▸ **Web page revision data**:
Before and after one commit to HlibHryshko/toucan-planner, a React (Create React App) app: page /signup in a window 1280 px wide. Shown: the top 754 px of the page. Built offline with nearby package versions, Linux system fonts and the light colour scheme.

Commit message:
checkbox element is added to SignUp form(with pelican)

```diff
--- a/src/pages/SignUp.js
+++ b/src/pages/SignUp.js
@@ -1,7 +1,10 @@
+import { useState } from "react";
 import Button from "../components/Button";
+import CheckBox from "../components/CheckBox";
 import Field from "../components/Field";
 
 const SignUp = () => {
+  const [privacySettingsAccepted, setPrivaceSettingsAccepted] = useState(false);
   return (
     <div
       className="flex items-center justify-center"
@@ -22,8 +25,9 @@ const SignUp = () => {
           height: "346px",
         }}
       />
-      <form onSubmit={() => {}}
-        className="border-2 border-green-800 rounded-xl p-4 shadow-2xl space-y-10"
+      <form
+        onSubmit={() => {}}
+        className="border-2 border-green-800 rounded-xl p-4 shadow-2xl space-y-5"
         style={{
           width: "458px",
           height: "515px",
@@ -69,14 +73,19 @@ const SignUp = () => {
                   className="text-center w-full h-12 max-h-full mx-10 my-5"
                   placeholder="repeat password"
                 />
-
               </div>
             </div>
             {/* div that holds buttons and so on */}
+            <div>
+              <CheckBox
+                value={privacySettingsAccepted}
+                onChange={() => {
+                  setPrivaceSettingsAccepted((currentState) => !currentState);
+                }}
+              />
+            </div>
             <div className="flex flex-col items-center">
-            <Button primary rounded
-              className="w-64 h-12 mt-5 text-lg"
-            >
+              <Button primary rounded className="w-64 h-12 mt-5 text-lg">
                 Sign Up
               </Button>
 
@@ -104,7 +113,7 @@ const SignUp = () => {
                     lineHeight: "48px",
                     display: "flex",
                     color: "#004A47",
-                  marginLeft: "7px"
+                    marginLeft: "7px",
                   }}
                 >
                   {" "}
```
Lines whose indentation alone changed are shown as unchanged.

▸ **Task brief**: Filter by the word "const": copy every line of the data that holds it.

▸ **Response area**:
 const SignUp = () => {
+  const [privacySettingsAccepted, setPrivaceSettingsAccepted] = useState(false);
@@ -22,8 +25,9 @@ const SignUp = () => {
@@ -69,14 +73,19 @@ const SignUp = () => {
@@ -104,7 +113,7 @@ const SignUp = () => {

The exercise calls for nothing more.